The old family homestead stood on the west end of Warfield's Range, a grant patented on March 26, 1696, to Richard Warfield the founder, progenitor of the Warfields of Maryland, and his son, John. According to one account Richard "rode 30 miles on horse back to plant the first stake upon the beautiful Falls of the Middle Patuxent at Savage Factory running back two miles." The original grant was for 1,080 acres. As the property passed from generation to generation, "bits and pieces eventually were bestowed upon various members of the family." Warfield's Range eventually became the home of Seth Washington Warfield, a 3rd great-grandson of Richard Warfield, the progenitor.

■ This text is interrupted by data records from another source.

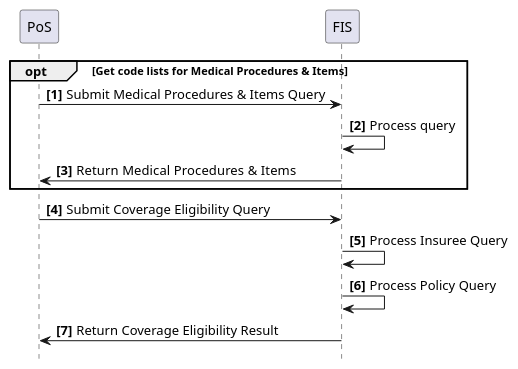
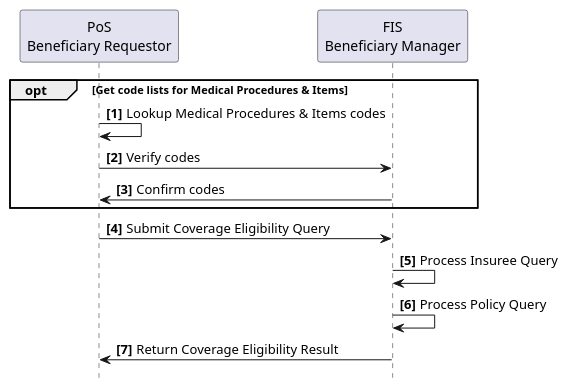
One commit to IHE/ITI.Finance changed the diagram in input/images-source/usecase3-processflow.plantuml. Above: the diagram before and after it, drawn with PlantUML. The commit also changed 4 other files, not shown here.

Commit message:
Fixed some typos and updated diagrams to match updated use case descriptions.

```diff
--- a/input/images-source/usecase3-processflow.plantuml
+++ b/input/images-source/usecase3-processflow.plantuml
@@ -1,22 +1,21 @@
 @startuml
 skinparam svgDimensionStyle false
 hide footbox
 autonumber "<b>[0]"
 
-participant PoS
-participant FIS
+participant "PoS\nBeneficiary Requestor" as App
+participant "FIS\nBeneficiary Manager" as FIS
 
 
 opt Get code lists for Medical Procedures & Items
-	PoS -> FIS: Submit Medical Procedures & Items Query
-	FIS -> FIS: Process query
-	FIS -> PoS: Return  Medical Procedures & Items
+	App -> App: Lookup Medical Procedures & Items codes
+	App -> FIS: Verify codes
+	FIS -> App: Confirm codes
 end opt
- 
 
-PoS -> FIS: Submit Coverage Eligibility Query
+App -> FIS: Submit Coverage Eligibility Query
 FIS -> FIS: Process Insuree Query
 FIS -> FIS: Process Policy Query
-FIS -> PoS: Return Coverage Eligibility Result
+FIS -> App: Return Coverage Eligibility Result
 
 @enduml
```
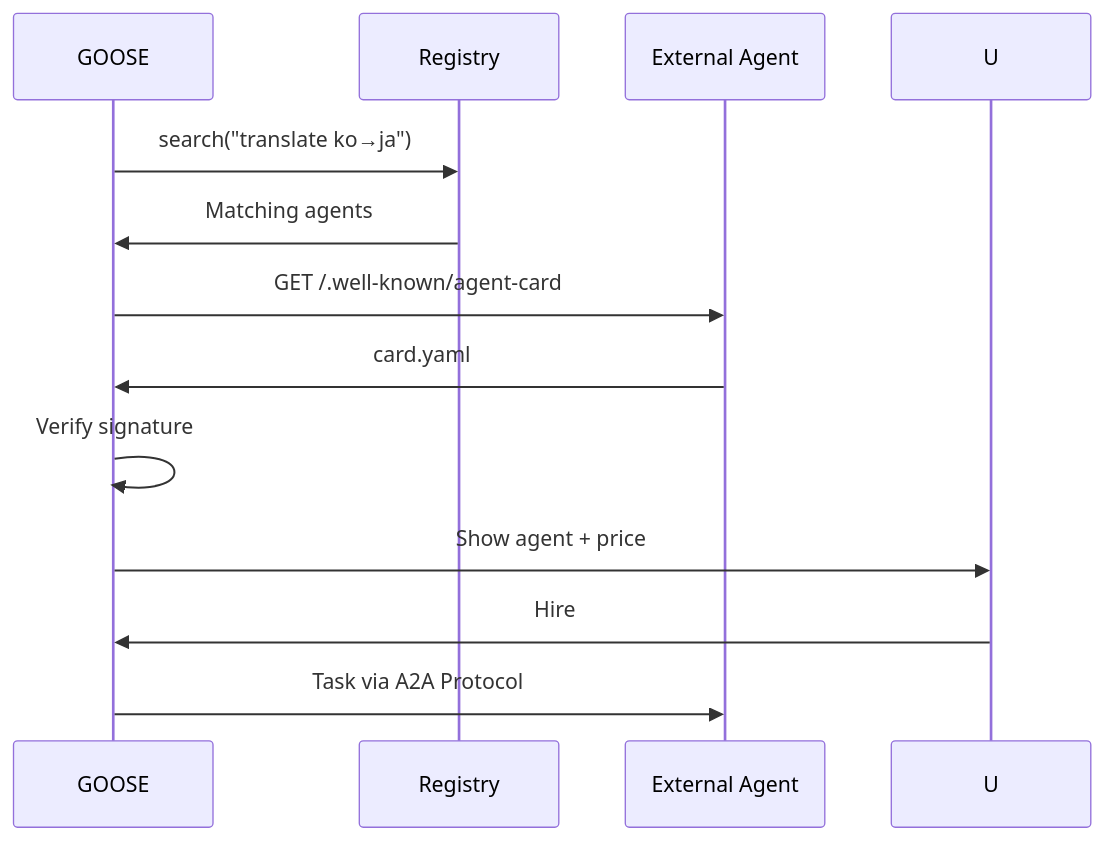
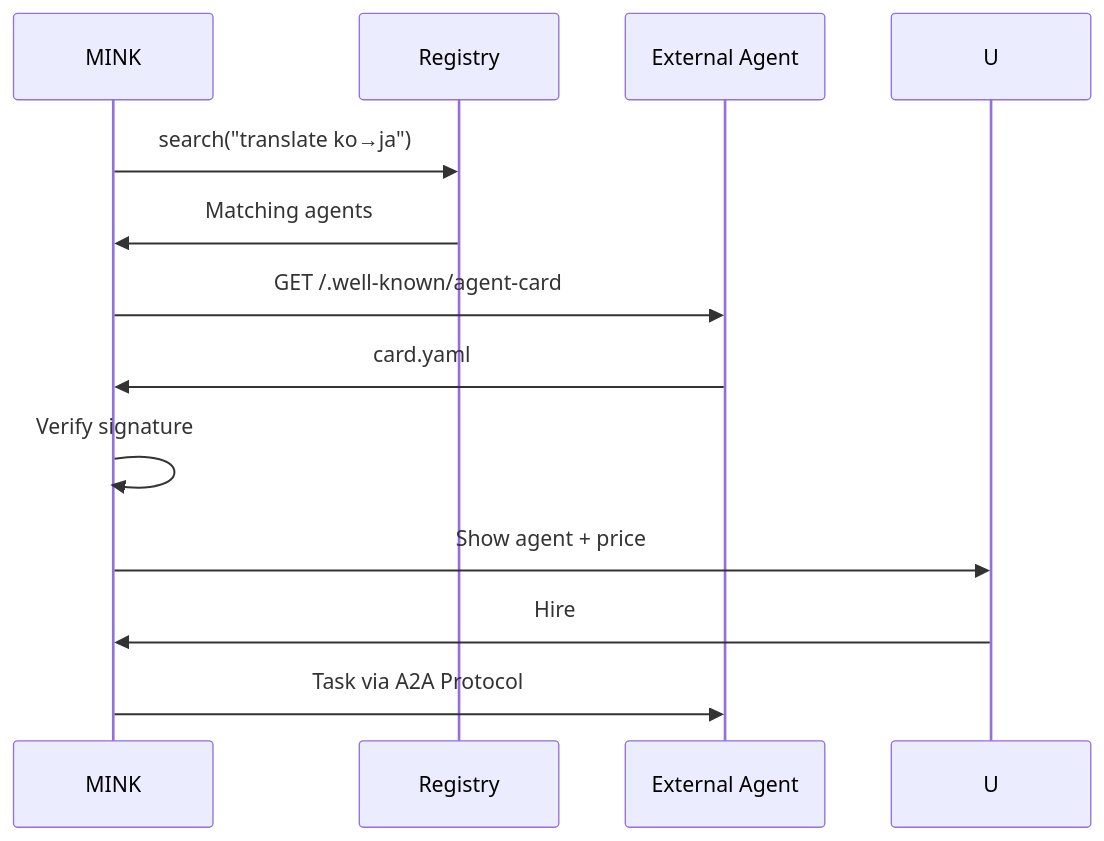
One commit to modu-ai/mink changed the third of 3 diagrams in .moai/project/ecosystem.md. Above: the diagram before and after it, drawn with Mermaid. The commit also changed other lines of this file and 9 other files, not shown here.

````diff
--- a/.moai/project/ecosystem.md
+++ b/.moai/project/ecosystem.md
@@ -487,15 +487,15 @@
 ```mermaid
 sequenceDiagram
-    participant G as GOOSE
+    participant G as MINK
     participant R as Registry
     participant E as External Agent
     
     G->>R: search("translate ko→ja")
     R->>G: Matching agents
     G->>E: GET /.well-known/agent-card
     E->>G: card.yaml
     G->>G: Verify signature
     G->>U: Show agent + price
     U->>G: Hire
     G->>E: Task via A2A Protocol
 ```
````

The "Old Warfield Place" was found in 1982 by Celia Holland in complete disarray. The original stone structure was covered with white clapboard and occupied by renters, who had little or no understanding of the historical significance of the place. The burial ground was nearly completely destroyed with broken tombstones in disarray.
Celia Holland sensed that "the end was near, not only for the burial ground but for the old home as well. Indeed, within a year the house disappeared in the wake of 20 th century townhouses. In much the same way many of the old homes of Howard's first families are disappearing, no longer as a consequence of fires and vandalism, but because of ever-increasing population and the demand for compact housing. And so it is that at Warfield's Range, the fine home erected by Amos, the father of Seth Washington Warfield, has been sacrificed. A few years ago it was a cherished landmark; today even the memory of the place recedes."
Excerpts taken from "Old Homes and Families of Howard County, Maryland", by Celia M. Holland, 1987, p 436 and modified by Dr. George A. Scheele.